Code change snippets
◆ ◆ ◆ ◆ ◆
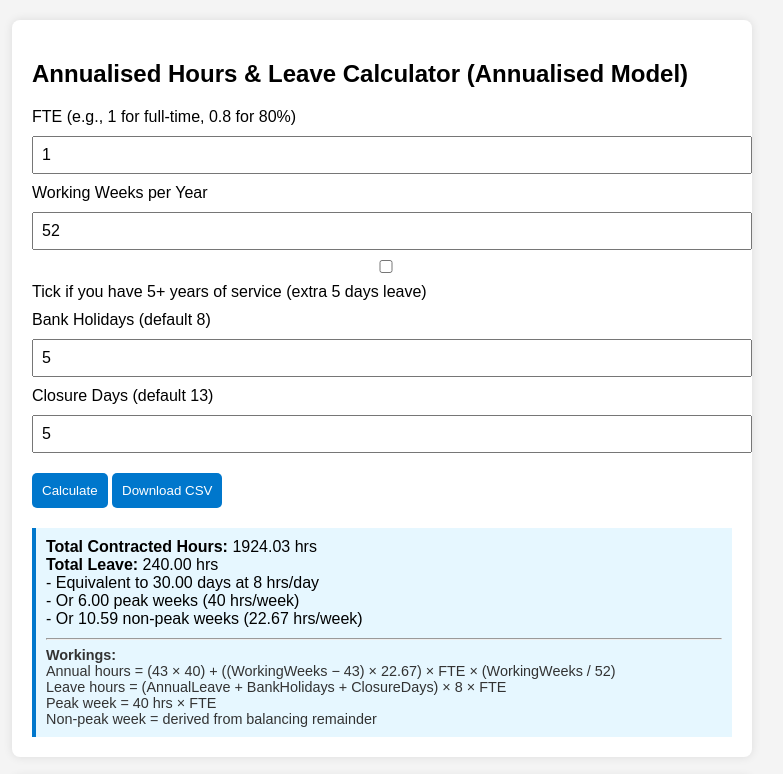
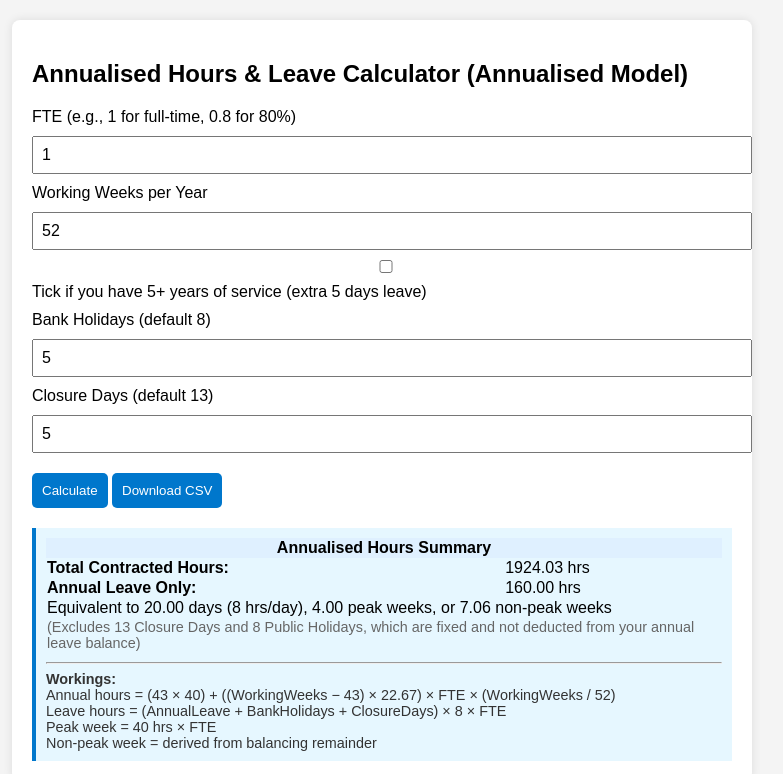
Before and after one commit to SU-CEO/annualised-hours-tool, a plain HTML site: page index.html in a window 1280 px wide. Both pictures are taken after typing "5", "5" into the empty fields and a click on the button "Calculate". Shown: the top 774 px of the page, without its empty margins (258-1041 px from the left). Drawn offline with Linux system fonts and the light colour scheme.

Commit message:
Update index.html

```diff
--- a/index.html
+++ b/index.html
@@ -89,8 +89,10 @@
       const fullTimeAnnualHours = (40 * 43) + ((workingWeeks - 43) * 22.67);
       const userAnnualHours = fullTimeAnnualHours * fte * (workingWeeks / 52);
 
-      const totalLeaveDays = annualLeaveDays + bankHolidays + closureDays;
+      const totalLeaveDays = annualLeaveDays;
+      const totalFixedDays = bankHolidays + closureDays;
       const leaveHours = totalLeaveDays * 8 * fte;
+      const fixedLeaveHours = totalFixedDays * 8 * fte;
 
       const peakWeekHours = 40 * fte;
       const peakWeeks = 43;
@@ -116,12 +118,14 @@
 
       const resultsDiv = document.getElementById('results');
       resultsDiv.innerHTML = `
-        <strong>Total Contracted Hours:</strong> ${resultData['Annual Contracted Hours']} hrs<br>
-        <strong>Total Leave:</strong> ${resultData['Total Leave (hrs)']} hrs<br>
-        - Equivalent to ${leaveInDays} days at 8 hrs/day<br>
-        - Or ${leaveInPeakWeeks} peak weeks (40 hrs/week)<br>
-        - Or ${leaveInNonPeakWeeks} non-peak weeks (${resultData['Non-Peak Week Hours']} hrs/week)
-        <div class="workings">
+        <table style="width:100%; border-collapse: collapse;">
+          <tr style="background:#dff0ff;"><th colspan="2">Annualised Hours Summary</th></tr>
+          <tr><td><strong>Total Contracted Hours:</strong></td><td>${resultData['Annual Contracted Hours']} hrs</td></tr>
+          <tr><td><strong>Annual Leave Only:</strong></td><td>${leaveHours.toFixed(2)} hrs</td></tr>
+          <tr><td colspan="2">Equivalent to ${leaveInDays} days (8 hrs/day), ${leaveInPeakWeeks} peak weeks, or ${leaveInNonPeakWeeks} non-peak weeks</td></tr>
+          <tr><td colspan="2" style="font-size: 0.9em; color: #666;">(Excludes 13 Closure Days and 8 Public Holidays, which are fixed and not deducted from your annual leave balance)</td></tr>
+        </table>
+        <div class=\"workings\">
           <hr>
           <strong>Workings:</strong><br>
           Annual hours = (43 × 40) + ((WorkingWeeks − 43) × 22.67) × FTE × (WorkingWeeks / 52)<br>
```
◆ ◆ ◆ ◆ ◆
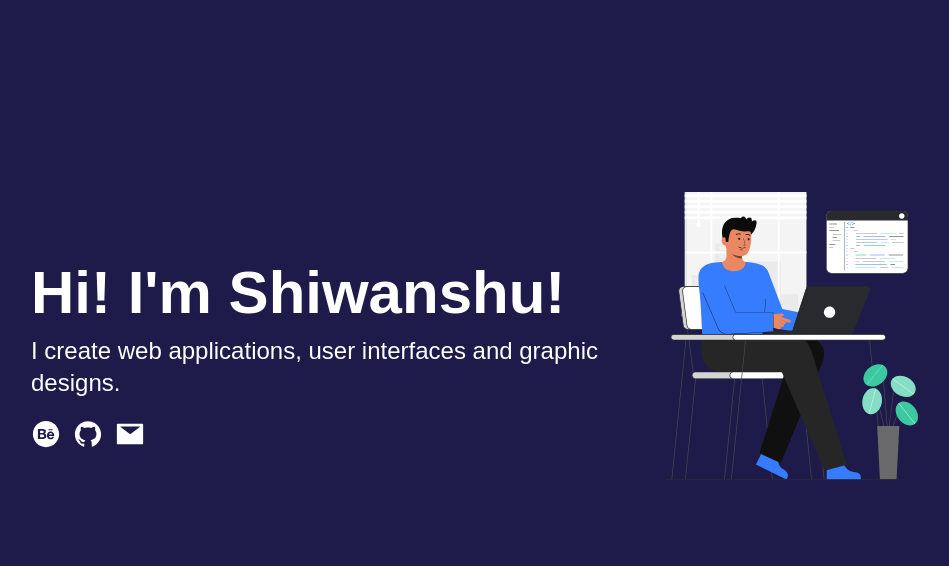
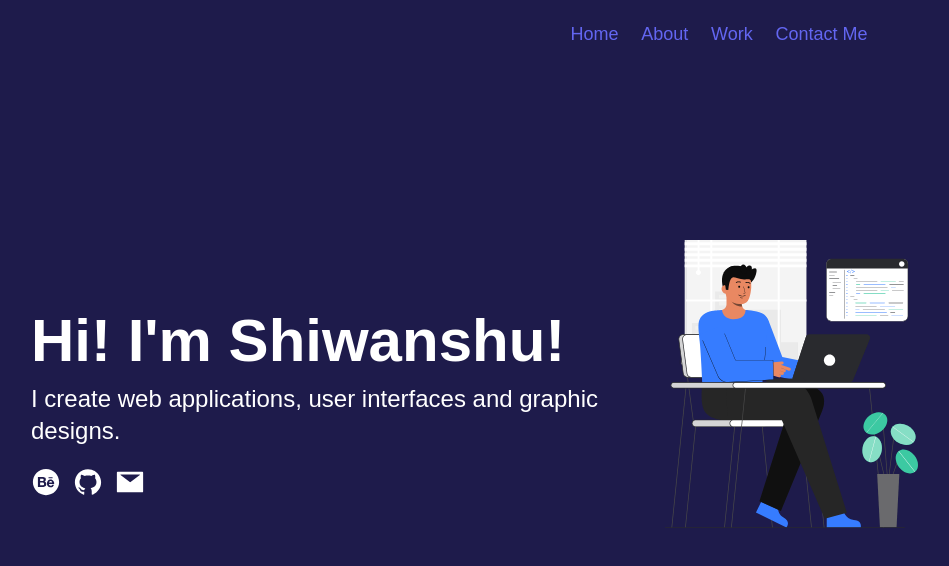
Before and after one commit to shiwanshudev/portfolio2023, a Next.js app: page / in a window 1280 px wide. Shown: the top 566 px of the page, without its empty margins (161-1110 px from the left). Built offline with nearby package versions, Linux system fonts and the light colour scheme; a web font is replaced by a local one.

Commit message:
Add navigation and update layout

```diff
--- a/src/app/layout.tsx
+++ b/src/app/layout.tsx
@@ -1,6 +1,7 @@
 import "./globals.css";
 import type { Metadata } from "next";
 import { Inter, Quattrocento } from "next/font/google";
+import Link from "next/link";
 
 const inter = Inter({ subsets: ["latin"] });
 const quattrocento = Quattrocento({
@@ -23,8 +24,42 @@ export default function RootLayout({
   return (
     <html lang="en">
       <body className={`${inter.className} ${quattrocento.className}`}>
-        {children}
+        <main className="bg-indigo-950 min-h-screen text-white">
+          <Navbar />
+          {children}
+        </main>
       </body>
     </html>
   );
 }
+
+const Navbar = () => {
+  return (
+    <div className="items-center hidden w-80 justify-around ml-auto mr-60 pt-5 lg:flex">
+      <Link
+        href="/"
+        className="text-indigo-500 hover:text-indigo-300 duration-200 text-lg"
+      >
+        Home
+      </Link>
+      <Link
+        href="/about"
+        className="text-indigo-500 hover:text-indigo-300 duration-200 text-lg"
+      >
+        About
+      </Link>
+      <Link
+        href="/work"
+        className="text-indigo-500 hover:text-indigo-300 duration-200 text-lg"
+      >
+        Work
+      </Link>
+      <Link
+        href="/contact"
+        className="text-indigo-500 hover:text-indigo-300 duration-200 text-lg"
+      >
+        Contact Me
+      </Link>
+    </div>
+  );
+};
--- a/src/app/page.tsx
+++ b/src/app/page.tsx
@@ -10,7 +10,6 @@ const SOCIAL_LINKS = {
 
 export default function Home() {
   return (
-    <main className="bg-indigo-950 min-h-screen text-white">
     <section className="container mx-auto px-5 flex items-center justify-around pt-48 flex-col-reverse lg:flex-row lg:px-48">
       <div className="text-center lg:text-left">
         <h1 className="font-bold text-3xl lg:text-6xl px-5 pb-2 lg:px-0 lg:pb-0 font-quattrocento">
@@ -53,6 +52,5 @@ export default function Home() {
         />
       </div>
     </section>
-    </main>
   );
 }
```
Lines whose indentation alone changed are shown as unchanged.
◆ ◆ ◆ ◆ ◆
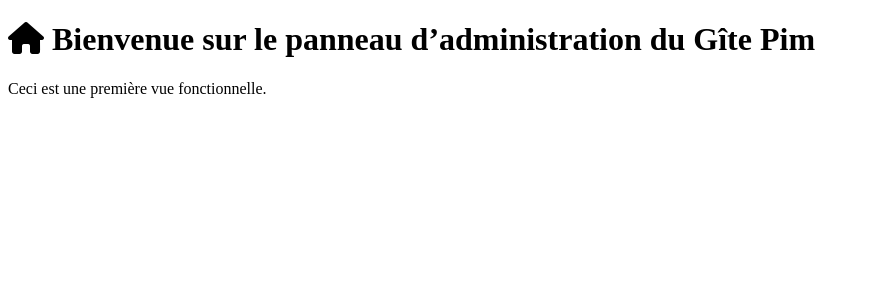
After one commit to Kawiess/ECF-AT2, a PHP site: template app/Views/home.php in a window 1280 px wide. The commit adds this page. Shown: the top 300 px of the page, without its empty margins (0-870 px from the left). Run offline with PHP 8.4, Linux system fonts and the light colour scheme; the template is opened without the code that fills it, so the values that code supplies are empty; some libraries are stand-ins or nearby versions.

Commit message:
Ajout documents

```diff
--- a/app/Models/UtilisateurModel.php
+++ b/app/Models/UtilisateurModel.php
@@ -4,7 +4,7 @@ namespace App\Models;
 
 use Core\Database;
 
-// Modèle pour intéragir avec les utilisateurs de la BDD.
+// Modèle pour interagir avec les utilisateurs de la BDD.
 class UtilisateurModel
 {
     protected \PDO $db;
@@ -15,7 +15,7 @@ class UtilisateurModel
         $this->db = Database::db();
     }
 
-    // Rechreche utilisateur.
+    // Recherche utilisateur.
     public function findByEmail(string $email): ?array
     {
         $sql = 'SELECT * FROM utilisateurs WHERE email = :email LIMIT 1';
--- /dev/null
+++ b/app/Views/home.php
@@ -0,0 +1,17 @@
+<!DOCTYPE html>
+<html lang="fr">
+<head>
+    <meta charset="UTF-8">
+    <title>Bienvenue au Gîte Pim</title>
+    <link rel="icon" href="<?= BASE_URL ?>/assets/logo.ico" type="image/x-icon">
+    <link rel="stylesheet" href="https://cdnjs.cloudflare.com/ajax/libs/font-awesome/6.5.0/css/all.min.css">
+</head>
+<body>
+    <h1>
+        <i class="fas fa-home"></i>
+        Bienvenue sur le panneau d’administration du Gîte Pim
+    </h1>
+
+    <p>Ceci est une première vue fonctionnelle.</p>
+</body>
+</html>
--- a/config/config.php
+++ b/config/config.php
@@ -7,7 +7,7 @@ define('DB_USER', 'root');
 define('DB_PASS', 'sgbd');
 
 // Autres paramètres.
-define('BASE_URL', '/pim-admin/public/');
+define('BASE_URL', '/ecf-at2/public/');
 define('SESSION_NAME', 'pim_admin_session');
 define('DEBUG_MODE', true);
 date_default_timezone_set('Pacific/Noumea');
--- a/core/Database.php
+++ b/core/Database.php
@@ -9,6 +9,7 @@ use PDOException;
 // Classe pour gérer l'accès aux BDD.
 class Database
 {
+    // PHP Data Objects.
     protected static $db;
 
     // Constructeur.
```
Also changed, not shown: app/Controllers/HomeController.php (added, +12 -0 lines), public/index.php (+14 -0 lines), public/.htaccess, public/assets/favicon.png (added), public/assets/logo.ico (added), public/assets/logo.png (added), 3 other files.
◆ ◆ ◆ ◆ ◆
What to work on: Return, from the data, each line where the string "main" occurs.

Reply to the task:
+        <main className="bg-indigo-950 min-h-screen text-white">
+        </main>
-    <main className="bg-indigo-950 min-h-screen text-white">
-    </main>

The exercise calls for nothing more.